Sanders’ Michigan victory by 51 percent to 49 percent was undoubtedly assisted by anger at the water poisoning scandal in Flint, which is in the state.

At a debate in Flint two days before the vote, Sanders and Clinton clashed sharply. Sanders said, “I have to tell you what I heard, and what I saw literally shattered me. And it was beyond belief that children in Flint, Michigan, in the United States of America in the year 2016 are being poisoned.”

Clinton tried to attack Sanders for not supporting the bailouts of the banks and the giant auto firms in 2008 but he responded by denouncing the crisis “where some of your friends destroyed this economy”.

Some of Sanders’ real weaknesses were also on display as he repeatedly blamed bosses for exporting production abroad rather than focusing on their profiteering in general.

Clinton is expected to do well in the five states voting on 15 March—although after Michigan Sanders will now have stronger hopes in Ohio and Illinois. But according to analyst Nate Silver, “the calendar turns very friendly for Sanders in late March and early April”.

Clinton remains the favourite, not least because she has a mountainous lead of 460 to 23 among the 717 unelected “superdelgates”—over 230 are yet to declare.

But Sanders’ continuing appeal confirms that he is partly reflecting the exciting radicalisation in the US in recent times from Occupy Wall Street, to Black Lives Matter to the climate change movement to the fight for a $15 an hour minimum wage to teachers’ strikes and stirrings of revolt among steel workers and auto workers. He taps into a deep bitterness in US society.

In many ways this is of far greater long term significance than the Sanders campaign itself.

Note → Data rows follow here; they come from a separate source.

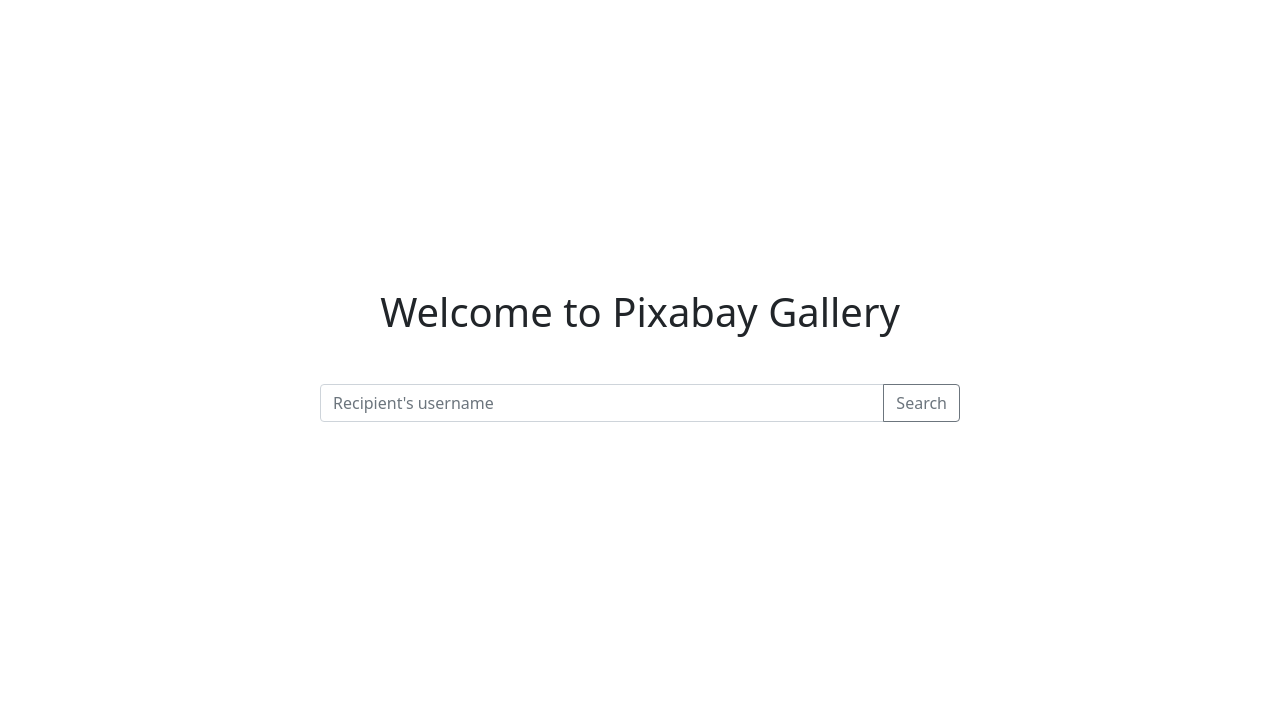
Repository: mehedi9465/PixaBay-Gallery
Page: index.html
An editor plug-in stored every save of this project. The page is shown before and after the next save, followed by the edit.
The browser window is 1280 px wide. The pictures show the whole page.

Above is the page before, as saved 2023-05-09 15:14:19.

### index.html
<!DOCTYPE html>
<html lang="en">
  <head>
    <meta charset="UTF-8" />
    <meta http-equiv="X-UA-Compatible" content="IE=edge" />
    <meta name="viewport" content="width=device-width, initial-scale=1.0" />
    <title>Pixabay</title>
    <link
      rel="shortcut icon"
      href="https://pixabay.com/favicon-32x32.png"
      type="image/x-icon"
    />
    <link
      href="https://cdn.jsdelivr.net/npm/bootstrap@5.1.1/dist/css/bootstrap.min.css"
      rel="stylesheet"
      integrity="sha384-F3w7mX95PdgyTmZZMECAngseQB83DfGTowi0iMjiWaeVhAn4FJkqJByhZMI3AhiU"
      crossorigin="anonymous"
    />
    <script
      src="https://cdn.jsdelivr.net/npm/bootstrap@5.1.1/dist/js/bootstrap.bundle.min.js"
      integrity="sha384-/bQdsTh/da6pkI1MST/rWKFNjaCP5gBSY4sEBT38Q/9RBh9AH40zEOg7Hlq2THRZ"
      crossorigin="anonymous"
    ></script>
    <link rel="stylesheet" href="css/style.css" />
  </head>
  <body>
    <!-- <main>
    <div class="input-group mt-5 mb-5 w-50 mx-auto overflow-hidden">
        <input type="text" class="form-control" placeholder="Recipient's username" aria-label="Recipient's username" aria-describedby="button-addon2" id="InputField">
        <button class="btn btn-outline-secondary" type="button" id="button-addon2">Search</button>
    </div>
    <div id="details" class="text-center mb-5 position-relative overflow-auto">

    </div>

    <div id="image-Container" class="row row-cols-1 row-cols-md-4 g-4 overflow-hidden">

    </div>
</main> -->

    <main>
      <div class="position-relative" style="height: 80vh">
        <div
          class="text-center fs-1 position-absolute top-50 bottom-50 start-0 end-0 m-auto"
        >
          <h1 id="welcometxt" class="text-center fs-1">
            Welcome to Pixabay Gallery
          </h1>
          <div class="input-group mt-5 mb-5 w-50 mx-auto overflow-hidden">
            <input
              type="text"
              class="form-control"
              placeholder="Recipient's username"
              aria-label="Recipient's username"
              aria-describedby="button-addon2"
              id="InputField"
            />
            <button
              class="btn btn-outline-secondary"
              type="button"
              id="button-addon2"
            >
              Search
            </button>
          </div>
        </div>
      </div>

      <div
        id="details"
        class="text-center mb-5 position-relative overflow-auto"
      ></div>

      <div
        id="image-Container"
        class="row row-cols-1 row-cols-md-4 g-4 overflow-hidden"
      ></div>
    </main>

    <script src="js/script.js"></script>
  </body>
</html>

### css/style.css
.col img{
    width: 450px;
    height: 350px;
    object-fit: cover;
}

### js/script.js
const KEY = "12991928-c7c6409774c494db9971343c7";
let dataList = [];

const getData = (query) => {
  fetch(
    `https://pixabay.com/api/?key=${KEY}&q=${query}&image_type=photo&pretty=true`
  )
    .then((response) => response.json())
    .then((data) => loadData(data.hits))
    .catch((err) => console.log(err));
};

document.getElementById("button-addon2").addEventListener("click", () => {
  const inputValue = document.getElementById("InputField").value;
  getData(inputValue);
});

const loadData = (datas) => {
  dataList = [...datas];
  if (datas.length === 0) {
    alert("No result found");
    return;
  }
  const imageContainer = document.getElementById("image-Container");
  imageContainer.innerHTML = "";
  datas.forEach((data) => {
    let imgSerial = datas.indexOf(data);
    const appendDiv = document.createElement("div");
    appendDiv.innerHTML = `
        <div id="image" class="col text-center" onclick="loadDetails('${data.largeImageURL}', '${imgSerial}')">
            <img src="${data.largeImageURL}" class="card-img-top" alt="...">
        </div>
        `;
    imageContainer.appendChild(appendDiv);
  });
};

const detailDiv = document.getElementById("details");

document.getElementById("InputField").addEventListener("click", () => {
  document.getElementById("InputField").value = "";
});

const loadDetails = (data, imgSerial) => {
  // console.log(imgSerial);
  const img = document.createElement("img");
  img.setAttribute("src", data);

  const nextBTN = document.createElement("span");
  // nextBTN.innerHTML = `<button class="btn btn-secondary border-0 outline-0">Next</button>`
  nextBTN.innerHTML = `<img src="https://cdn-icons-png.flaticon.com/512/892/892528.png" width='80' class="position-absolute end-0 top-50 bottom-50 m-auto cursor-pointer" alt="..." onclick="onNext('${imgSerial}')" />`;

  const prevBTN = document.createElement("span");
  // prevBTN.innerHTML = `<button class="btn btn-secondary border-0 outline-0">Prev</button>`
  prevBTN.innerHTML = `<img src="https://cdn-icons-png.flaticon.com/512/892/892512.png" width='80' class="position-absolute start-0 top-50 bottom-50 m-auto cursor-pointer" alt="..." onclick="onPrev('${imgSerial}')" />`;

  detailDiv.innerHTML = "";
  detailDiv.append(prevBTN);
  detailDiv.appendChild(img);
  detailDiv.append(nextBTN);
};

const onNext = (imgSerial) => {
  if (imgSerial >= 0 && imgSerial <= 18) {
    imgSerial++;
    const data = dataList[imgSerial];
    loadDetails(data.largeImageURL, imgSerial);
  } else if (imgSerial == 19) {
    imgSerial = 0;
    const data = dataList[imgSerial];
    loadDetails(data.largeImageURL, imgSerial);
  }
};

const onPrev = (imgSerial) => {
  if (imgSerial <= 19 && imgSerial >=1) {
    imgSerial--;
    const data = dataList[imgSerial];
    loadDetails(data.largeImageURL, imgSerial);
  } else if (imgSerial == 0) {
    imgSerial = 19;
    const data = dataList[imgSerial];
    loadDetails(data.largeImageURL, imgSerial);
  }
};

// const nextBTN = ' <span><img class="border-0 outline-0" src="https://cdn-icons-png.flaticon.com/512/892/892512.png" alt="Prev" width="200"></span>'
// const prevBTN = '<span><img src="https://cdn-icons-png.flaticon.com/512/892/892528.png" alt="Next" width="200"></span>'

After the next save:
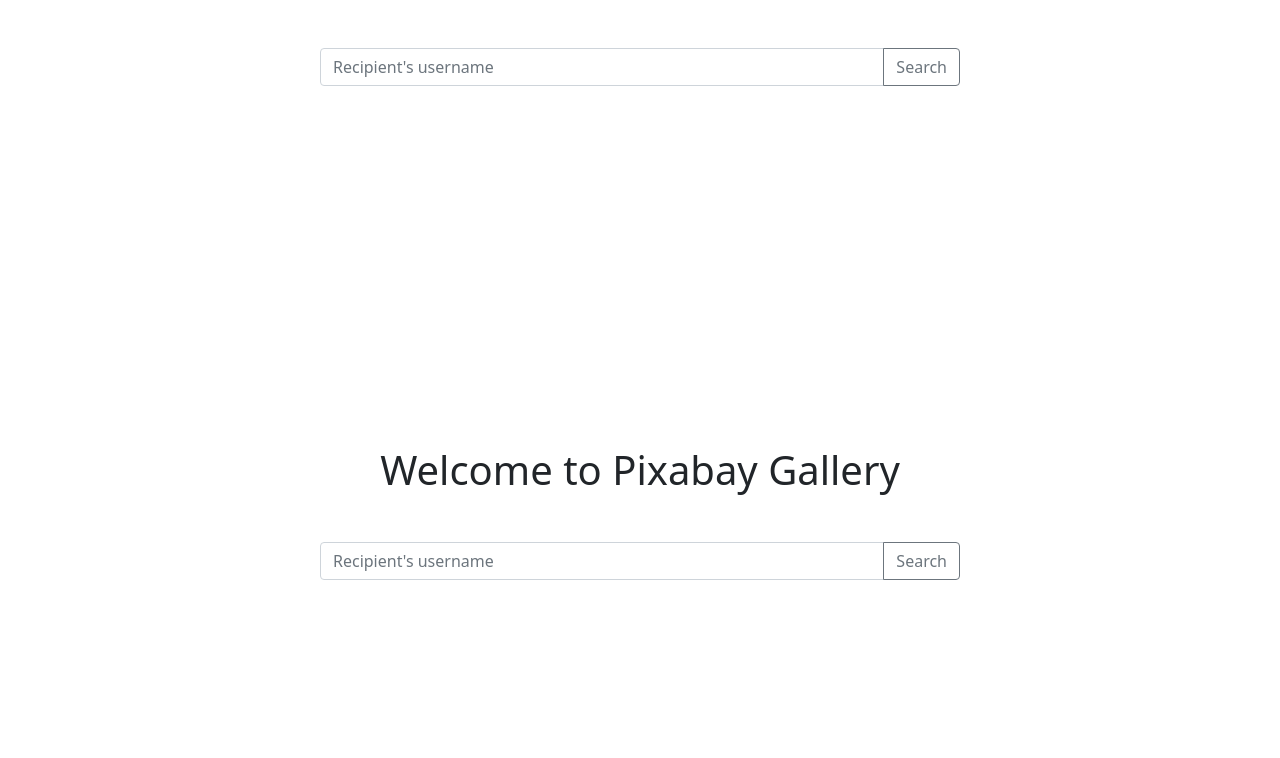
Saved 7 s later.
--- a/index.html
+++ b/index.html
@@ -24,7 +24,7 @@
     <link rel="stylesheet" href="css/style.css" />
   </head>
   <body>
-    <!-- <main>
+    <main>
     <div class="input-group mt-5 mb-5 w-50 mx-auto overflow-hidden">
         <input type="text" class="form-control" placeholder="Recipient's username" aria-label="Recipient's username" aria-describedby="button-addon2" id="InputField">
         <button class="btn btn-outline-secondary" type="button" id="button-addon2">Search</button>
@@ -36,7 +36,7 @@
     <div id="image-Container" class="row row-cols-1 row-cols-md-4 g-4 overflow-hidden">
 
     </div>
-</main> -->
+</main>
 
     <main>
       <div class="position-relative" style="height: 80vh">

The crushing frustration is that instead of giving it further momentum, he is on course to lead it back into the dead end of the Democratic Party.